──────── Data for this exercise ────────

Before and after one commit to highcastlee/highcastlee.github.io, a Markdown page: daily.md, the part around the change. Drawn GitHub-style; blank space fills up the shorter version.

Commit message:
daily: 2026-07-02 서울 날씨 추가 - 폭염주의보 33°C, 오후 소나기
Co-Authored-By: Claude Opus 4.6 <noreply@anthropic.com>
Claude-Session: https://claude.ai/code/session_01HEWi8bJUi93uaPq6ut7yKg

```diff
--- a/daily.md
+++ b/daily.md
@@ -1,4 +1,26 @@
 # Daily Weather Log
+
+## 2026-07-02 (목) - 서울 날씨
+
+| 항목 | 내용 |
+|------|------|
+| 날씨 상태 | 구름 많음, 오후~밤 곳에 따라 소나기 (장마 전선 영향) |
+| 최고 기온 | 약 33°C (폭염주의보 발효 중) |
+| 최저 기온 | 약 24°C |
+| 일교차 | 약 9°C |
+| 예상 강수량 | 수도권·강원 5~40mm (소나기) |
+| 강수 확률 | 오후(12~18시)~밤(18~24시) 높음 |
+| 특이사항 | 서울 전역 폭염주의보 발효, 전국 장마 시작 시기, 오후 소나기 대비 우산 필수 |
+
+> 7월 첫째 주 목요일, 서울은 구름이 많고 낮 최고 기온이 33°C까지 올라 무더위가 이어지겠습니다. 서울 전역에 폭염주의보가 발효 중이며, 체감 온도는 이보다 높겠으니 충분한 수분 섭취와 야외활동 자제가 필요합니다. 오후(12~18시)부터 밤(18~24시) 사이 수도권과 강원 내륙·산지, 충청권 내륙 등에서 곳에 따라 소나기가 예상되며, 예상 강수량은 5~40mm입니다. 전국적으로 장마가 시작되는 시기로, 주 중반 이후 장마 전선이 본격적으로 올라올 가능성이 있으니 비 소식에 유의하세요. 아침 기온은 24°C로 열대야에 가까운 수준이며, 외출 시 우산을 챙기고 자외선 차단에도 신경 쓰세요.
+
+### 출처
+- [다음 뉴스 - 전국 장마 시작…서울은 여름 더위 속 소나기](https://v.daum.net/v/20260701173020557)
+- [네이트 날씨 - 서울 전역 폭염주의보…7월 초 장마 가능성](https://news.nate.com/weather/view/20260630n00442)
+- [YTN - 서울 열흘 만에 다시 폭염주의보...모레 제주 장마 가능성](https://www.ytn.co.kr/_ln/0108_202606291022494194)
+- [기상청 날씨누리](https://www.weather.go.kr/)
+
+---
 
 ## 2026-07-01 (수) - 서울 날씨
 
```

────────
──────── Data for this exercise ────────

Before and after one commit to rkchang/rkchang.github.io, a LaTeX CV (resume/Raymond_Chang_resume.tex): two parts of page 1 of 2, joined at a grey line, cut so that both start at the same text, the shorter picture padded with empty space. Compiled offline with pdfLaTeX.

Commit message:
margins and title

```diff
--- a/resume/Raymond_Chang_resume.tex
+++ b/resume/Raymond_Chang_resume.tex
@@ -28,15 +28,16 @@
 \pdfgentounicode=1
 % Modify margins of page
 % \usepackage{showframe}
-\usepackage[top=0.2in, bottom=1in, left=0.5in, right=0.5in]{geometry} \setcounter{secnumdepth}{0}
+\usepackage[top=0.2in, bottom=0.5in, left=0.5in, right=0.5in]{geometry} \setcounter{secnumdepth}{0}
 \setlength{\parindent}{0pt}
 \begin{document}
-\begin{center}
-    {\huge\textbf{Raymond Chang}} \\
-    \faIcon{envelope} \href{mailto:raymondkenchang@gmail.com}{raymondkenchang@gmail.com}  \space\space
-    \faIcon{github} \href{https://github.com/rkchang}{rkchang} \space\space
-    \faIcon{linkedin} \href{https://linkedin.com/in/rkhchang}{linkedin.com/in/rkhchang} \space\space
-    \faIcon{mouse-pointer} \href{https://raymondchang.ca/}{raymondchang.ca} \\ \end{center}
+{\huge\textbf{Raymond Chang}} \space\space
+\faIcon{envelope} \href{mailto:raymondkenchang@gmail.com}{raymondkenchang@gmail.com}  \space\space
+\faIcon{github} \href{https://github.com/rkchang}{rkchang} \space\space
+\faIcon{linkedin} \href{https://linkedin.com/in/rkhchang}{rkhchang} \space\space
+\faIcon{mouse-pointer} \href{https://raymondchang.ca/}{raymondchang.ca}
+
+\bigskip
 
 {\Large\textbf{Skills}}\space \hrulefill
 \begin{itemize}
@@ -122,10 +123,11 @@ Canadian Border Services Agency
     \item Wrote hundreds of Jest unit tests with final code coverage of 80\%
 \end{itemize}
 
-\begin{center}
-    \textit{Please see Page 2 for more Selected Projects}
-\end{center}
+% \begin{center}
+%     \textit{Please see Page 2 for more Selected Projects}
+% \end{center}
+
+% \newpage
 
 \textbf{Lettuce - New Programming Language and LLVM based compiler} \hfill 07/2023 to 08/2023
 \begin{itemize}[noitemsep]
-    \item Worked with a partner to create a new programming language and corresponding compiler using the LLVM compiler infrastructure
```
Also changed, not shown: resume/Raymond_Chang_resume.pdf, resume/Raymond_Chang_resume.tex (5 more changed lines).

────────
──────── Data for this exercise ────────

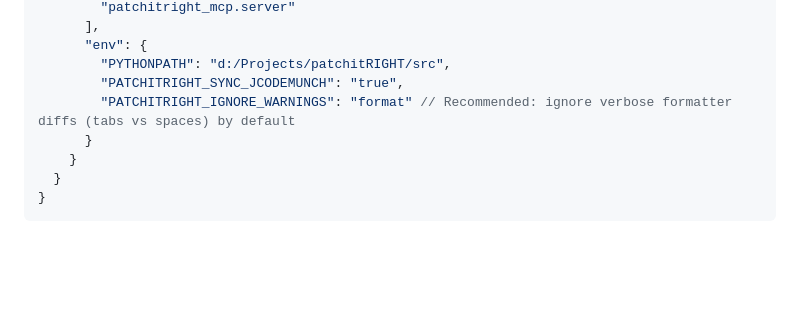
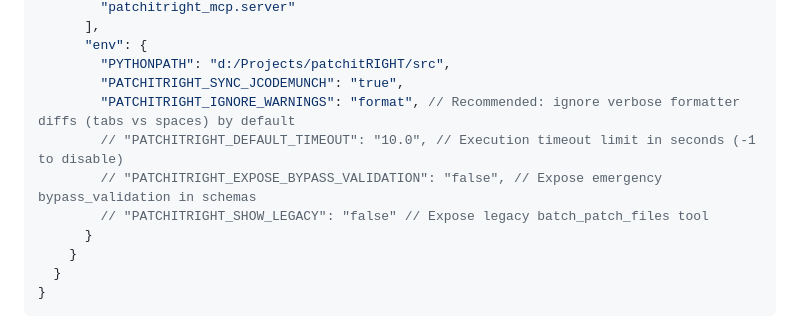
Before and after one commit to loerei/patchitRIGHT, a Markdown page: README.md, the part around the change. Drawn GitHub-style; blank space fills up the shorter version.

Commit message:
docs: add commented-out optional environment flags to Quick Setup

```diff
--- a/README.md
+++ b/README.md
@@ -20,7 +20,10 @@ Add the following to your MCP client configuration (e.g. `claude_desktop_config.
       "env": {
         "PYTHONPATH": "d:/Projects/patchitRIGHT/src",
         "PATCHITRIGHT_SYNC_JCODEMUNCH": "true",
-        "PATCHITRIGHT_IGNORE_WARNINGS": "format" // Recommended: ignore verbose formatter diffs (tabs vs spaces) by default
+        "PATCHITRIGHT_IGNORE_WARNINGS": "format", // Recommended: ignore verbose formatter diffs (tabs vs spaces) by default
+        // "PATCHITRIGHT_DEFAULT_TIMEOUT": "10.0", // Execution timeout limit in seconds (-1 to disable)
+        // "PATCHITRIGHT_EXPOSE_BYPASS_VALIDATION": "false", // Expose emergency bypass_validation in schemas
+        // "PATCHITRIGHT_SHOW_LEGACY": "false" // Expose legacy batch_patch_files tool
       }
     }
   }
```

────────

> **Brief**
Reproduce all lines from the records above that include the word "resume".

> **Exercise answer**
Before and after one commit to rkchang/rkchang.github.io, a LaTeX CV (resume/Raymond_Chang_resume.tex): two parts of page 1 of 2, joined at a grey line, cut so that both start at the same text, the shorter picture padded with empty space. Compiled offline with pdfLaTeX.
--- a/resume/Raymond_Chang_resume.tex
+++ b/resume/Raymond_Chang_resume.tex
Also changed, not shown: resume/Raymond_Chang_resume.pdf, resume/Raymond_Chang_resume.tex (5 more changed lines).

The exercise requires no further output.